The membranes covering the brain can then be opened to expose the brain. If the affected area is on the surface of the brain it will be carefully separated from the brain and removed. If the affected area is inside the brain, a small precise incision is made in the surface of the brain (corticotomy) to allow safe access to the affected area of the brain. Dr Laban uses state-of-the-art operating microscopes to increase accuracy, reduce complications and improve safety.

At the end of the procedure the membrane layer covering the brain is closed, sometimes using an absorbable collagen matrix graft.  The bone flap is replaced and secured with small metal plates and screws. The scalp incision is then closed with sutures or with surgical staples.

Occasionally (e.g. because of tumour involving the bone or, more rarely, because of brain swelling) the bone flap is not replaced during the initial operation. This is known as a craniectomy. A second operation known as a cranioplasty may be required to close this skull defect. Cranioplasty implants may be made of acrylic, polyethylene or titanium.

Post Procedure

Typically, following surgery, patients can eat and drink and move around independently as safe. Usually, patients are in hospital for three to five days depending on the complexity of surgery. Surgical staples are removed one to two weeks following surgery depending on the site of surgery and whether there has been previous surgery at the same site.
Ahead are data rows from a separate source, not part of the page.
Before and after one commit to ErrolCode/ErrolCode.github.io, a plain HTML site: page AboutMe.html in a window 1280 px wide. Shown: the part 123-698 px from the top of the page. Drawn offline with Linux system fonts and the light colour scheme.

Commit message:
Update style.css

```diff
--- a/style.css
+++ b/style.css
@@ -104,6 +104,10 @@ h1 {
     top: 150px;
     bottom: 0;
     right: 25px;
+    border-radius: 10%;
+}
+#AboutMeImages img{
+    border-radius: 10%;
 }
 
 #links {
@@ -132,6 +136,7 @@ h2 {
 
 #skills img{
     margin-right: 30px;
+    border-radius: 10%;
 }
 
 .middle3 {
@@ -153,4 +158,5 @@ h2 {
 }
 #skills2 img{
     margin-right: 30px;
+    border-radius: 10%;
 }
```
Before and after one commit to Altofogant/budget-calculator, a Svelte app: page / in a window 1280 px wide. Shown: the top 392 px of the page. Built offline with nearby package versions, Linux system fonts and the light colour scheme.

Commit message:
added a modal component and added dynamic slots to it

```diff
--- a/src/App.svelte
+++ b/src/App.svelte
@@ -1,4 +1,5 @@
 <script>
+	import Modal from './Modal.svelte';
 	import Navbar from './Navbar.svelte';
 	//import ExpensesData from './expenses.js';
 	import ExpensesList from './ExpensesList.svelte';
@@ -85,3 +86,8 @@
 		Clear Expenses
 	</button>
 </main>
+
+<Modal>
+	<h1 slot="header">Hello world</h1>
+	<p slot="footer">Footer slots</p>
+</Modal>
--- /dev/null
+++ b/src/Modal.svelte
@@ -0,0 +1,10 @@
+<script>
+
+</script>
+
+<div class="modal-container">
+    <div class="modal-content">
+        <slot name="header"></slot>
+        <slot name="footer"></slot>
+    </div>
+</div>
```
You can wash your hair two days after the operation. You should avoid dyeing your hair for three months.

Austroads guidelines state “a person should not drive for six months following supratentorial surgery or retraction of the cerebral hemispheres” for private drivers and “twelve months” for commercial drivers. This will apply to most patients who have had a craniotomy.


All operations carry some risk. The risks of craniotomy include scarring, numbness around the site of the scalp incision, headaches, bleeding, infection, CSF leak or CSF disturbance, epilepsy, stroke and neurological deficit (including visual / hearing / balance / speech / swallowing / sensory / cognitive disturbance or loss, weakness and paralysis), pain, hormone disturbance (with need for long term replacement), death, symptoms remaining the same, increasing or recurring, the need for further procedures, venous thromboembolism, cardiorespiratory complications and general anaesthetic risks.